The album starts with the progressive and atmospheric, “The Question.” An acoustic sounding Pink Floyd with flute and synthesizer supporting Fong’s other-worldly and lilting vocals. the style is not too far removed from what Kemper Crabb would employ some 5 years later.
“Let Go” is the only song that really gravitates toward the more country-infused music most of the Calvary Chapel bands were known for. Influenced by good friend Bill Sprouse Jr. the song is both infectious and fun, but one never gets the idea that was ever the ultimate musical direction of the band. Like many songs of the era, it is a call to a simple faith where one allows God to guide and direct ones life.
The albums returns to the more thoughtful rock that would define the band with “Can’t Work Your Way to Heaven.” There is more than a little bit of the Beatle’s “Let It Be” in the verses and “Hey Jude” in the chorus.
“Once I Had a Dream” is influenced by the psychedelic folk of the late 60’s and sounds like the early Maranatha Praise album songs with tight vocal harmonies and sweet melodies on top of a more intricate musical arrangement than first expected. Bob Cull’s strings are spot on here.
The more traditional folk stylings of “Dried Up Well” bring favorable comparisons to Peter, Paul and Mary until the superior musical interlude and wonderful acoustic piano work. With that in mind it is important to point out that though some member like Oden Fong and Lewis McVay continued into the CCM era and are the most recognizable names from the band, the piano and flute work of Pedro Buford cannot be ignored. I attended countless “Saturday Night Concerts” at Calvary with Pastor Pedro leading worship before i ever realized he was the same guy who contributed to this amazing album.
The classic title track follows. Not much more can be said about this great song that hasn’t been said here and elsewhere. As stated above the song was a response to the Beach Boys (from their “Holland” album). The original song of doubt is answered by McVay with a wonderful, triumphant song of faith with such a memorable message and melody. I have never made “over-spiritualized” comments in these reviews, but I firmly believe this song is truly inspired in the Biblical sense of the word. Stylistically borrowing from the eagles and the Beach Boys the song still sounds great, if not “fresh” in todays electronic-obsessed world.
The original title track, “The Lighter Side of Darkness” follows. This much more progressive rock song combines mid-70’s art rock with 60’s acid rock. I once read a review that said it was like jethro Tull meets the Doors. I liked that! Buford’s piano work steals the show here.

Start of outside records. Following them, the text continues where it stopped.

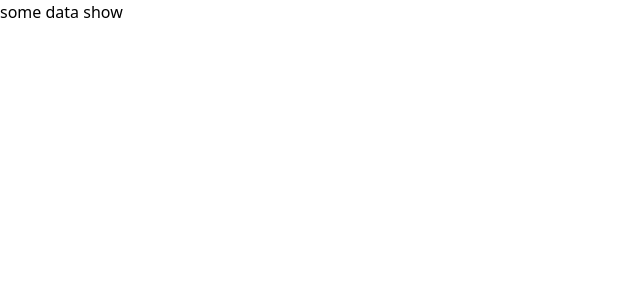
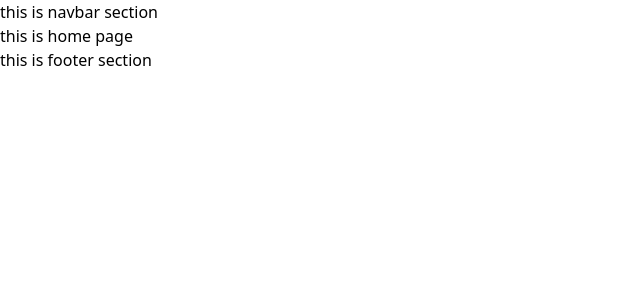
Before and after one commit to sohanwebdevctg/react1-single-page-ecommerce-website, a React (Vite) app: page / in a window 1280 px wide. Shown: the top 300 px of the page, without its empty margins (0-640 px from the left). Built offline with nearby package versions, Linux system fonts and the light colour scheme.

Commit message:
routing all page with router connection

```diff
--- /dev/null
+++ b/src/Components/Footer/Footer.jsx
@@ -0,0 +1,11 @@
+
+
+const Footer = () => {
+  return (
+    <div>
+      <h1>this is footer section</h1>
+    </div>
+  );
+};
+
+export default Footer;
--- /dev/null
+++ b/src/Components/Navbar/Navbar.jsx
@@ -0,0 +1,11 @@
+
+
+const Navbar = () => {
+  return (
+    <div>
+      <h1>this is navbar section</h1>
+    </div>
+  );
+};
+
+export default Navbar;
--- a/src/MainLayout/MainLayout.jsx
+++ b/src/MainLayout/MainLayout.jsx
@@ -1,12 +1,22 @@
 import { Outlet } from "react-router-dom";
+import Navbar from './../Components/Navbar/Navbar';
+import Footer from "../Components/Footer/Footer";
 
 
 const MainLayout = () => {
   return (
     <>
+      {/* navbar section start */}
+      <Navbar></Navbar>
+      {/* navbar section end */}
       {/* content section start */}
-      <Outlet></Outlet>
+      <div className="min-h-screen">
+        <Outlet></Outlet>
+      </div>
       {/* content section end */}
+      {/* footer section start */}
+      <Footer></Footer>
+      {/* footer section end */}
     </>
   );
 };
```
Also changed, not shown: src/Routes/Routes.jsx (+22 -1 lines).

Another real Jesus Music classic is found here with “Sweet Jesus Morning.” The song quickly became a favorite among youth groups and helped make the band a :must see” Christian band for the time. A tough of ELP here with great and tight harmonies and a worshipful chorus. This time it is Buford’s flute work that adds the extra touch.
A jazzy “More Than Sunlight” features Daniel Gardner’s impressive trumpet work. Another borderline classic song, the song would actually find life again in Southern California as it became a regular recurrent song on a new radio station called KYMS.
The album closes with “Back Home.” The theme of the sailor lost in the dark clouds of a storm is brought full circle here as the listener discovers the road back home to God. One can here the very real possibility of Terry Taylor being influenced by this album. The heavy orchestration combined with Bealtesque art rock would find itself both on Shotgun Angel and Horrendous Disc.
This is about as perfect as a Jesus Music album ever recorded. From the artwork to the the final note one would be hard pressed to find much fault with the project. It’s lasting impression left an indelible mark on an entire generation of Christian Music fans who would most obviously rank it among the Top 5 ost important and quality albums of it’s genre. Only one other Calvary album ranks higher.
It is even all the more amazing when one considers that it is an album that almost never was!